Required action: Only the lines that hold "style" should be in the answer, each copied from the data below.

Screenshot and code edit data
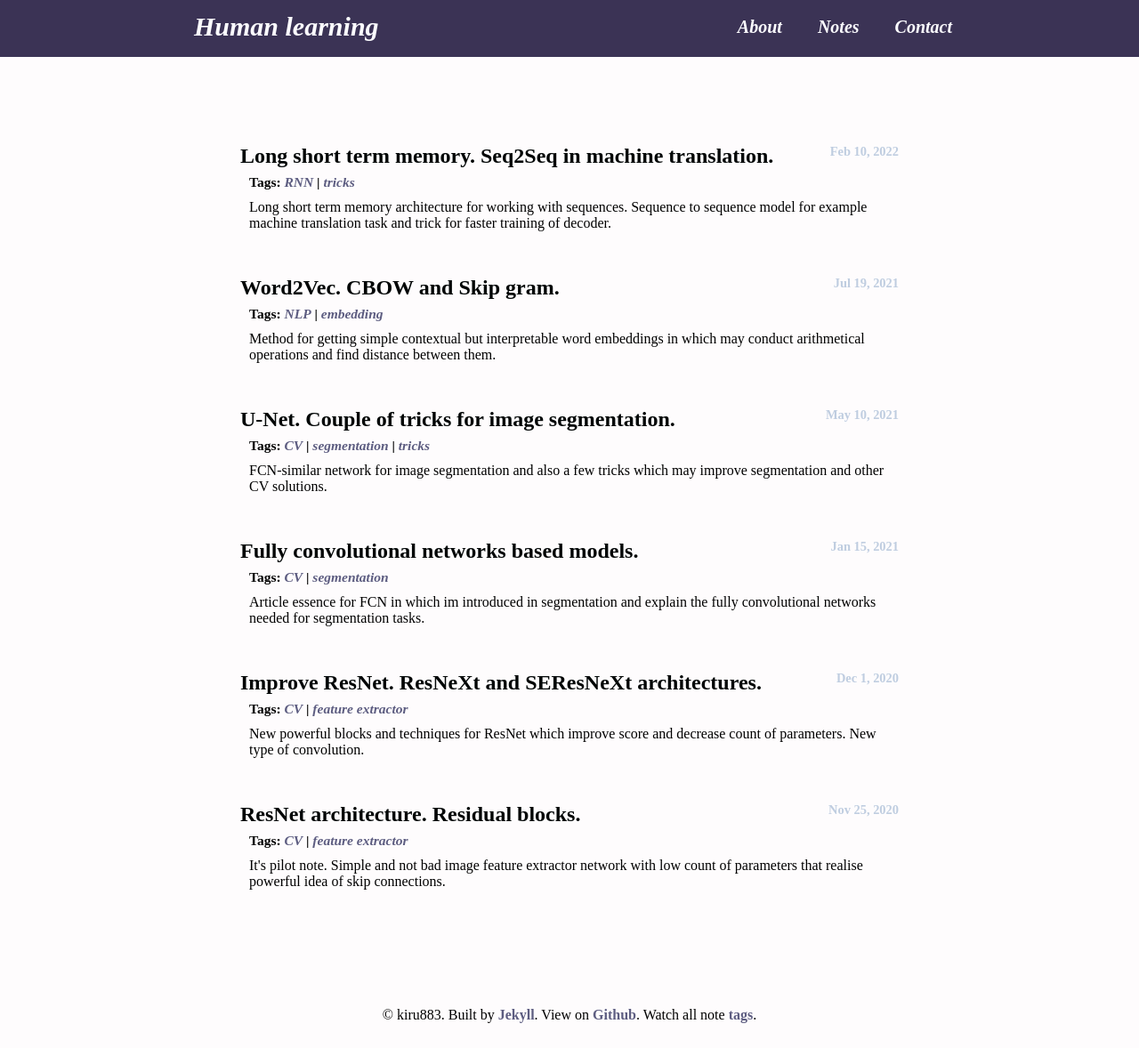
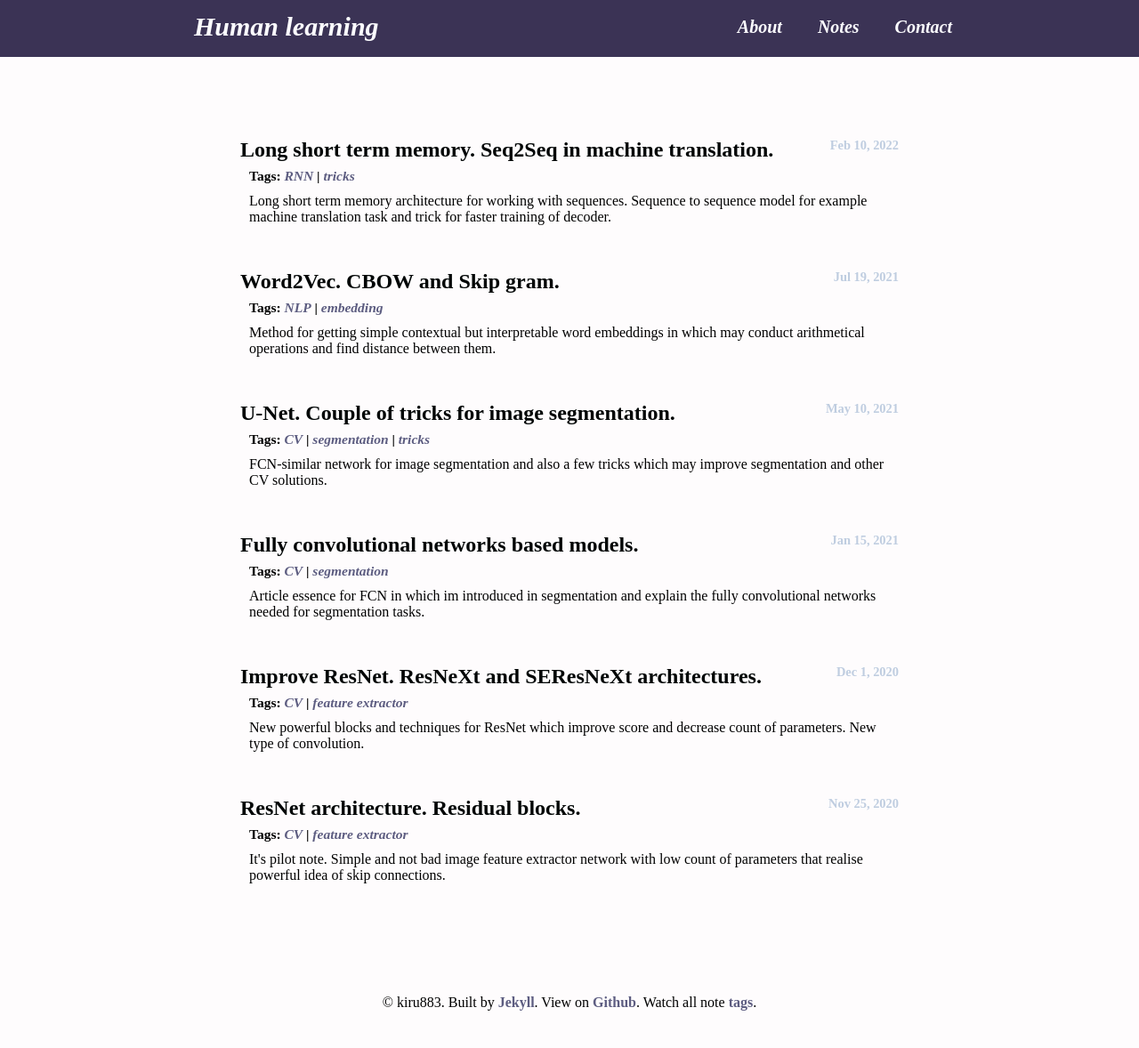
Before and after one commit to kiru883/kiru883.github.io, a Jekyll site: the page built from index.html, in a window 1280 px wide. Shown: the whole page at 89% size. Built offline with Jekyll 4.4.1, drawn with Linux system fonts in a browser that asks for light colours.

Commit message:
Update style.css

```diff
--- a/css/style.css
+++ b/css/style.css
@@ -91,7 +91,7 @@
 
 .page-content {
     flex-grow: 1;
-    padding: 82px;
+    padding: 75px;
 }
 
 .post-title {
```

Your solution:
Update style.css
--- a/css/style.css
+++ b/css/style.css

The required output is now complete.